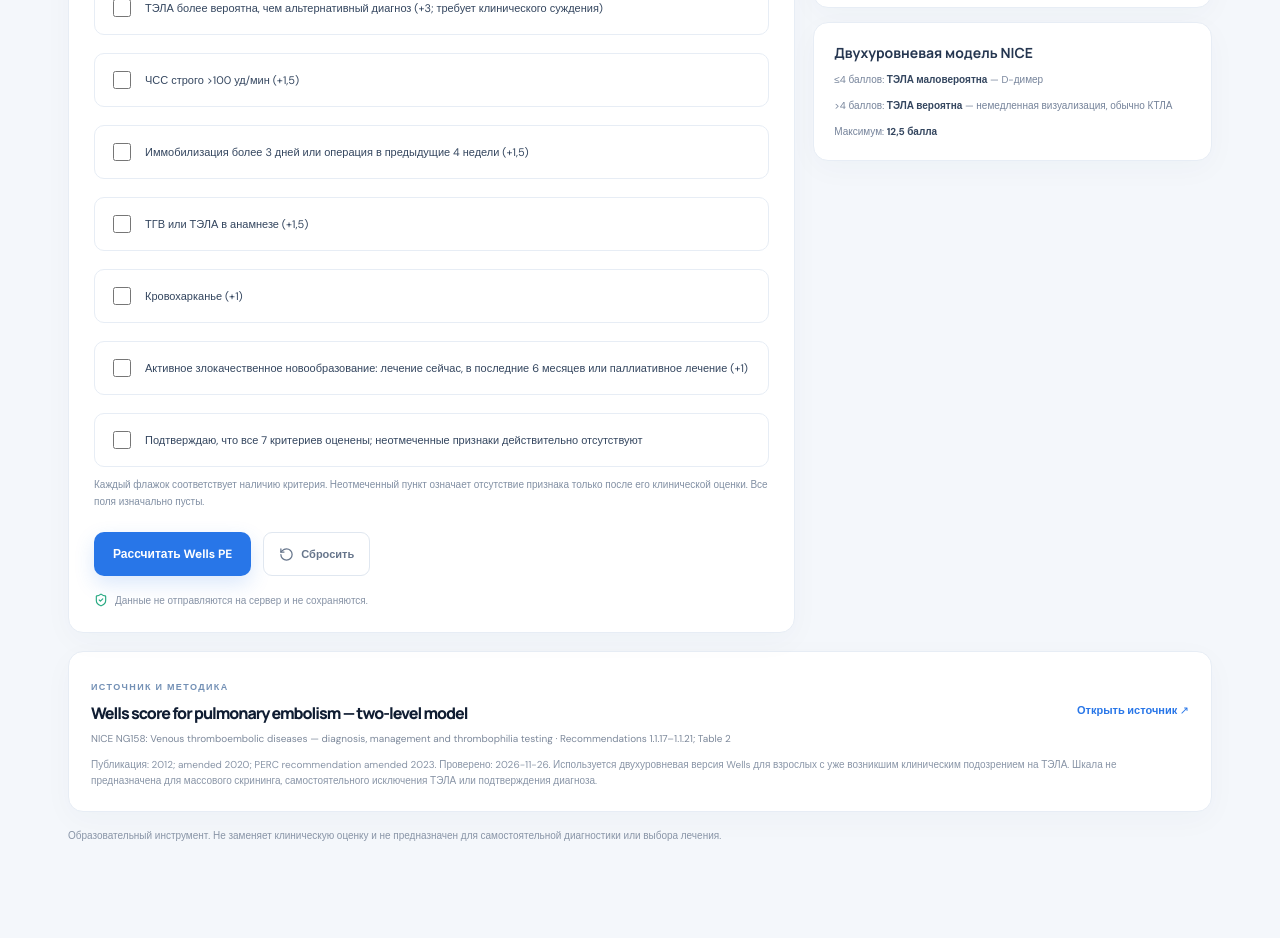
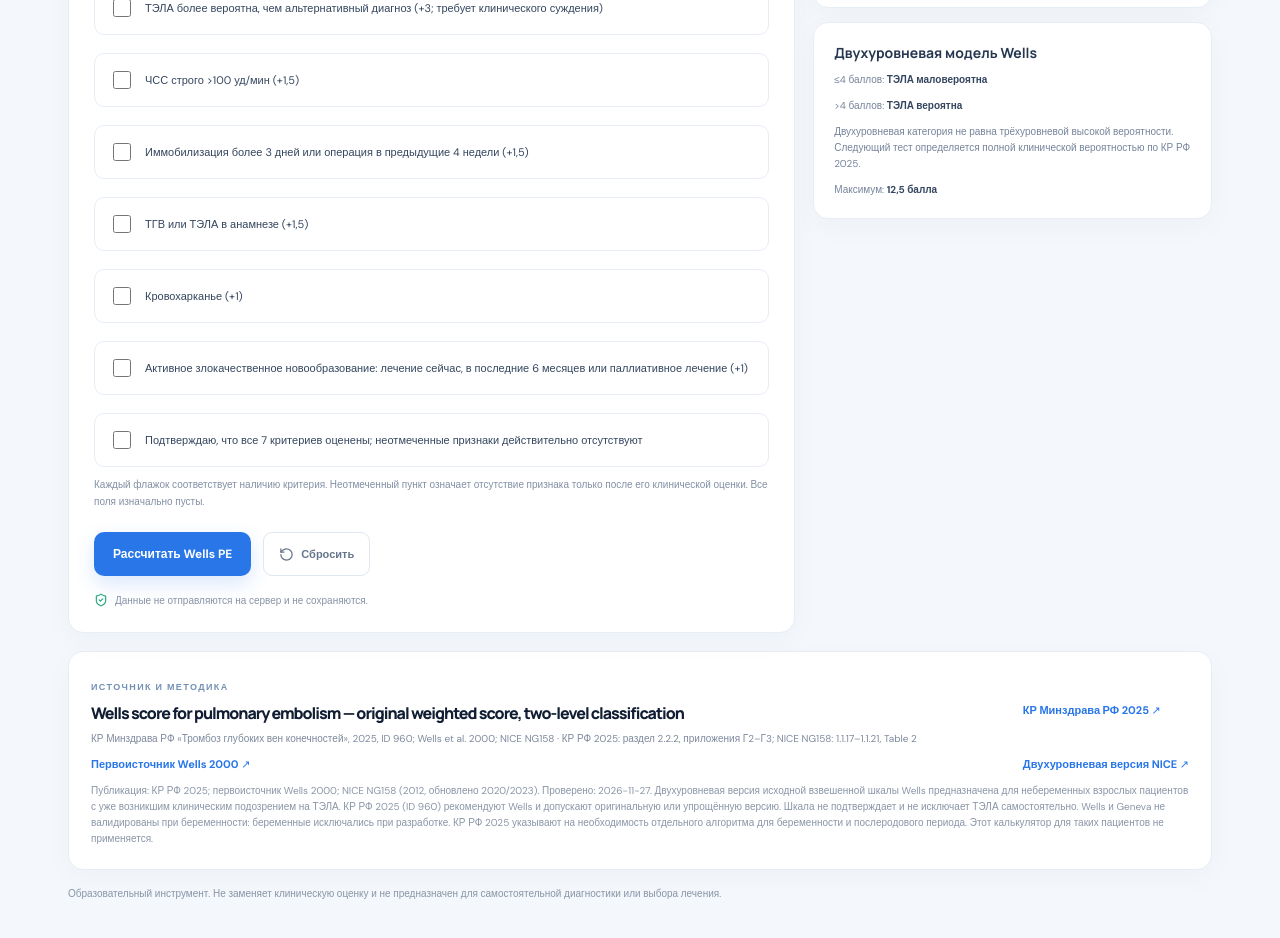
Before and after one commit to Whiterx/medcalc-pro-next, a React (Vite) app: page /medcalc-pro-next/calculators/wells-pe in a window 1280 px wide. Shown: the part 500-1438 px from the top of the page. Before the commit the page ends 1408 px from the top, so only its background shows below. Built offline with nearby package versions, Linux system fonts and the light colour scheme.

Commit message:
audit(wells-pe): align diagnostic guidance with Russian 2025 CPG

```diff
--- a/src/calculators/hematology/WellsPECalculator.tsx
+++ b/src/calculators/hematology/WellsPECalculator.tsx
@@ -53,7 +53,7 @@ export default function WellsPECalculator() {
       <section className="calculator-heading">
         <div className="eyebrow"><span className="pulse-dot" /> КЛИНИЧЕСКАЯ ВЕРОЯТНОСТЬ ТЭЛА</div>
         <h1>Wells Score — ТЭЛА</h1>
-        <p>Двухуровневая шкала для оценки клинической вероятности тромбоэмболии лёгочной артерии у взрослых при уже возникшем подозрении на ТЭЛА.</p>
+        <p>Двухуровневая шкала для оценки клинической вероятности тромбоэмболии лёгочной артерии у небеременных взрослых при уже возникшем подозрении на ТЭЛА.</p>
       </section>
 
       <div className="calculator-layout">
@@ -114,9 +114,9 @@ export default function WellsPECalculator() {
             <p>Шкала оценивает предтестовую клиническую вероятность у взрослых, у которых уже заподозрена ТЭЛА. Она применяется как часть диагностического алгоритма вместе с D-димером и визуализацией, а не вместо них.</p>
           </div>
           <div className="threshold-panel">
-            <h3>Двухуровневая модель NICE</h3>
-            <p>≤4 баллов: <b>ТЭЛА маловероятна</b> — D-димер</p>
-            <p>&gt;4 баллов: <b>ТЭЛА вероятна</b> — немедленная визуализация, обычно КТЛА</p>
+            <h3>Двухуровневая модель Wells</h3>
+            <p>≤4 баллов: <b>ТЭЛА маловероятна</b></p>
+            <p>&gt;4 баллов: <b>ТЭЛА вероятна</b></p><p>Двухуровневая категория не равна трёхуровневой высокой вероятности. Следующий тест определяется полной клинической вероятностью по КР РФ 2025.</p>
             <p>Максимум: <b>12,5 балла</b></p>
           </div>
         </aside>
@@ -126,19 +126,19 @@ export default function WellsPECalculator() {
         <section className="result-panel" aria-live="polite">
           <div className="result-topline"><span className="panel-kicker">РЕЗУЛЬТАТ РАСЧЁТА</span><span className={`risk-tag ${result.category === 'unlikely' ? 'risk-low' : 'risk-high'}`}>{result.categoryLabel}</span></div>
           <div className="score-display"><strong>{result.score}</strong><span>балла из 12,5</span></div>
-          <p className="result-summary">{result.category === 'likely' ? 'Сумма строго больше 4 баллов.' : 'Сумма 4 балла или меньше.'} {result.categoryLabel} по двухуровневой модели NICE.</p>
+          <p className="result-summary">{result.category === 'likely' ? 'Сумма строго больше 4 баллов.' : 'Сумма 4 балла или меньше.'} {result.categoryLabel} по оригинальной двухуровневой модели Wells.</p>
           <div className="result-breakdown">
             {result.components.map((component) => <p key={component.key}>{component.label}: <b>{component.present ? 'Да' : 'Нет'}</b> <span>— {component.present ? `+${component.points} балл(а)` : '0 баллов'}</span></p>)}
           </div>
-          <div className="threshold-panel"><h3>Следующий этап диагностического алгоритма</h3><p>{result.pathway}</p></div>
-          <p className="clinical-warning">Wells не подтверждает и не исключает ТЭЛА самостоятельно. Не используйте результат изолированно и не задерживайте неотложную помощь при гемодинамической нестабильности или высокой клинической настороженности. Следуйте локальному протоколу и клиническому суждению.</p>
+          <div className="threshold-panel"><h3>Диагностический контекст по КР РФ 2025</h3><p>{result.pathway}</p></div>
+          <p className="clinical-warning">Wells не подтверждает и не исключает ТЭЛА самостоятельно. Шкалы Wells/Geneva не валидированы при беременности и в послеродовом периоде: в этих ситуациях нужен отдельный диагностический алгоритм. Не задерживайте неотложную помощь при гемодинамической нестабильности или высокой клинической настороженности.</p>
         </section>
       )}
 
       <section className="reference-panel">
         <div><span className="panel-kicker">ИСТОЧНИК И МЕТОДИКА</span><h2>{WELLS_PE_REFERENCE.title}</h2><p>{WELLS_PE_REFERENCE.guideline} · {WELLS_PE_REFERENCE.section}</p></div>
-        <a href={WELLS_PE_REFERENCE.url} target="_blank" rel="noreferrer">Открыть источник ↗</a>
-        <small>Публикация: {WELLS_PE_REFERENCE.published}. Проверено: {WELLS_PE_REFERENCE.accessed}. {WELLS_PE_REFERENCE.notes[0]}</small>
+        <a href={WELLS_PE_REFERENCE.url} target="_blank" rel="noreferrer">КР Минздрава РФ 2025 ↗</a><a href={WELLS_PE_REFERENCE.originalUrl} target="_blank" rel="noreferrer">Первоисточник Wells 2000 ↗</a><a href={WELLS_PE_REFERENCE.niceUrl} target="_blank" rel="noreferrer">Двухуровневая версия NICE ↗</a>
+        <small>Публикация: {WELLS_PE_REFERENCE.published}. Проверено: {WELLS_PE_REFERENCE.accessed}. {WELLS_PE_REFERENCE.notes[0]} {WELLS_PE_REFERENCE.notes[5]}</small>
       </section>
       <p className="calculator-disclaimer">Образовательный инструмент. Не заменяет клиническую оценку и не предназначен для самостоятельной диагностики или выбора лечения.</p>
     </main>
--- a/src/calculators/hematology/wellsPE.reference.ts
+++ b/src/calculators/hematology/wellsPE.reference.ts
@@ -1,17 +1,21 @@
 export const WELLS_PE_REFERENCE = {
-  title: 'Wells score for pulmonary embolism — two-level model',
-  guideline: 'NICE NG158: Venous thromboembolic diseases — diagnosis, management and thrombophilia testing',
-  section: 'Recommendations 1.1.17–1.1.21; Table 2',
-  published: '2012; amended 2020; PERC recommendation amended 2023',
-  url: 'https://www.nice.org.uk/guidance/ng158/chapter/recommendations',
-  accessed: '2026-11-26',
+  title: 'Wells score for pulmonary embolism — original weighted score, two-level classification',
+  guideline: 'КР Минздрава РФ «Тромбоз глубоких вен конечностей», 2025, ID 960; Wells et al. 2000; NICE NG158',
+  section: 'КР РФ 2025: раздел 2.2.2, приложения Г2–Г3; NICE NG158: 1.1.17–1.1.21, Table 2',
+  published: 'КР РФ 2025; первоисточник Wells 2000; NICE NG158 (2012, обновлено 2020/2023)',
+  url: 'https://minzdrav.clinirec.ru/kr/tromboz-glubokih-ven-konechnostey/',
+  originalUrl: 'https://pubmed.ncbi.nlm.nih.gov/10744147/',
+  niceUrl: 'https://www.nice.org.uk/guidance/ng158/chapter/recommendations',
+  accessed: '2026-11-27',
   notes: [
-    'Используется двухуровневая версия Wells для взрослых с уже возникшим клиническим подозрением на ТЭЛА. Шкала не предназначена для массового скрининга, самостоятельного исключения ТЭЛА или подтверждения диагноза.',
-    'Клинические признаки ТГВ (минимум отёк ноги и болезненность при пальпации глубоких вен) — 3 балла; ТЭЛА вероятнее альтернативного диагноза — 3; ЧСС >100/мин — 1,5; иммобилизация >3 дней или операция в предыдущие 4 недели — 1,5; перенесённый ТГВ/ТЭЛА — 1,5; кровохарканье — 1; активное злокачественное новообразование (лечение сейчас, в последние 6 месяцев или паллиативное) — 1. Максимум 12,5 балла.',
-    'PE likely: >4 баллов. PE unlikely: ≤4 баллов. Порог применяется к сумме, а не к округлённому значению.',
-    'NICE: при PE likely предложить немедленную КТ-ангиографию лёгочных артерий, если возможно; при противопоказаниях/ограничениях оценить альтернативную V/Q-визуализацию. Если визуализация не может быть выполнена немедленно, рассмотреть временную лечебную антикоагуляцию согласно протоколу и с оценкой риска кровотечения.',
-    'При PE unlikely выполнить D-димер; положительный результат ведёт к визуализации. Отрицательный результат в контексте валидированного алгоритма делает ТЭЛА маловероятной; оценить альтернативные диагнозы и предоставить рекомендации по safety-netting.',
+    'Двухуровневая версия исходной взвешенной шкалы Wells предназначена для небеременных взрослых пациентов с уже возникшим клиническим подозрением на ТЭЛА. КР РФ 2025 (ID 960) рекомендуют Wells и допускают оригинальную или упрощённую версию. Шкала не подтверждает и не исключает ТЭЛА самостоятельно.',
+    'Критерии: клинические признаки ТГВ (минимум отёк ноги и болезненность при пальпации глубоких вен) — 3; ТЭЛА вероятнее альтернативного диагноза — 3; ЧСС >100/мин — 1,5; иммобилизация >3 дней или операция в предыдущие 4 недели — 1,5; перенесённый ТГВ/ТЭЛА — 1,5; кровохарканье — 1; активное злокачественное новообразование (лечение сейчас, в последние 6 месяцев или паллиативное) — 1. Максимум 12,5 балла.',
+    'Двухуровневая категория: ≤4 баллов — PE unlikely (ТЭЛА маловероятна); >4 — PE likely (ТЭЛА вероятна). Ровно 4 балла относится к «маловероятна»; округление суммы не применяется.',
+    'КР РФ 2025: при низкой/промежуточной клинической вероятности рекомендуется D-димер; при высокой вероятности D-димер не рекомендуется для исключения ТЭЛА. Для визуализации рекомендуется КТ лёгких с контрастным усилением/КТ-ангиография лёгочных артерий. Перфузионная сцинтиграфия не рекомендуется как общий метод исключения ТЭЛА, за исключением отдельных амбулаторных пациентов с низкой вероятностью.',
+    'Двухуровневая категория «вероятна» (>4) не тождественна «высокой» вероятности трёхуровневой модели Wells (>6). Она включает часть промежуточных значений; поэтому двухуровневый балл сам по себе не определяет, можно ли использовать D-димер или нужна прямая визуализация.',
+    'Wells и Geneva не валидированы при беременности: беременные исключались при разработке. КР РФ 2025 указывают на необходимость отдельного алгоритма для беременности и послеродового периода. Этот калькулятор для таких пациентов не применяется.',
     'Пункт «ТЭЛА более вероятна, чем альтернативный диагноз» субъективен и требует клинического суждения. Признаки ТГВ также требуют клинической оценки. Не подменяйте их автоматически другими критериями.',
-    'В старом проекте использовались три категории риска и проценты из отдельной модели. В этом переносе выбран актуально используемый NICE двухуровневый алгоритм, поэтому прежние проценты не переносятся: они не являются универсальной индивидуальной вероятностью.',
+    'NICE NG158 подтверждает двухуровневые пороги и критерий иммобилизации >3 дней; в калькуляторе NICE служит дополнительным источником для выбранной двухуровневой классификации, а российские КР 2025 — основным источником клинического диагностического контекста.',
+    'В старом проекте использовались три категории риска и проценты из отдельной модели. Эти проценты не переносятся: они не являются универсальной индивидуальной вероятностью.',
   ],
 } as const
--- a/src/calculators/hematology/wellsPE.ts
+++ b/src/calculators/hematology/wellsPE.ts
@@ -47,8 +47,8 @@ export function calculateWellsPE(input: WellsPEInput): WellsPEResult {
     category: likely ? 'likely' : 'unlikely',
     categoryLabel: likely ? 'ТЭЛА вероятна' : 'ТЭЛА маловероятна',
     pathway: likely
-      ? 'По двухуровневому алгоритму NICE: срочно организовать визуализацию — обычно КТ-ангиографию лёгочных артерий (КТЛА/CTPA). При противопоказаниях к контрасту или другим ограничениям рассмотреть альтернативную визуализацию (например, V/Q). Если визуализация не может быть выполнена немедленно, следовать протоколу временной лечебной антикоагуляции и оценить риск кровотечения.'
-      : 'По двухуровневому алгоритму NICE: выполнить D-димер (предпочтительно с быстрым получением результата). При положительном результате перейти к визуализации; при отрицательном — ТЭЛА маловероятна в рамках данного диагностического алгоритма, оценить альтернативные диагнозы и дать инструкции по повторному обращению при ухудшении.',
+      ? 'ТЭЛА вероятна по двухуровневой модели Wells (>4 баллов), но эта категория не тождественна высокой вероятности в трёхуровневой классификации. По КР РФ 2025 при высокой клинической вероятности D-димер не используют для исключения ТЭЛА; рекомендуется визуализация, прежде всего КТ-ангиография лёгочных артерий. При промежуточной вероятности D-димер может применяться. Двухуровневый результат сам по себе не выбирает следующий тест — учитывайте полную клиническую картину и КР РФ.'
+      : 'ТЭЛА маловероятна по двухуровневой модели Wells (≤4 баллов). По КР РФ 2025 при низкой или промежуточной клинической вероятности рекомендуется D-димер: отрицательный результат может помочь исключить ТЭЛА в рамках валидированного алгоритма, положительный требует визуализации. При высокой клинической вероятности D-димер не используют для исключения ТЭЛА.',
     components,
   }
 }
```
Also changed, not shown: 3 other files (tests, documents, lock files or other folders).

:::::

> [TASK GOAL]
Would you copy every line of the entries in which "section" appears?

> [EXPECTED ANSWER]
       <section className="calculator-heading">
       </section>
         <section className="result-panel" aria-live="polite">
         </section>
       <section className="reference-panel">
         <div><span className="panel-kicker">ИСТОЧНИК И МЕТОДИКА</span><h2>{WELLS_PE_REFERENCE.title}</h2><p>{WELLS_PE_REFERENCE.guideline} · {WELLS_PE_REFERENCE.section}</p></div>
       </section>
-  section: 'Recommendations 1.1.17–1.1.21; Table 2',
+  section: 'КР РФ 2025: раздел 2.2.2, приложения Г2–Г3; NICE NG158: 1.1.17–1.1.21, Table 2',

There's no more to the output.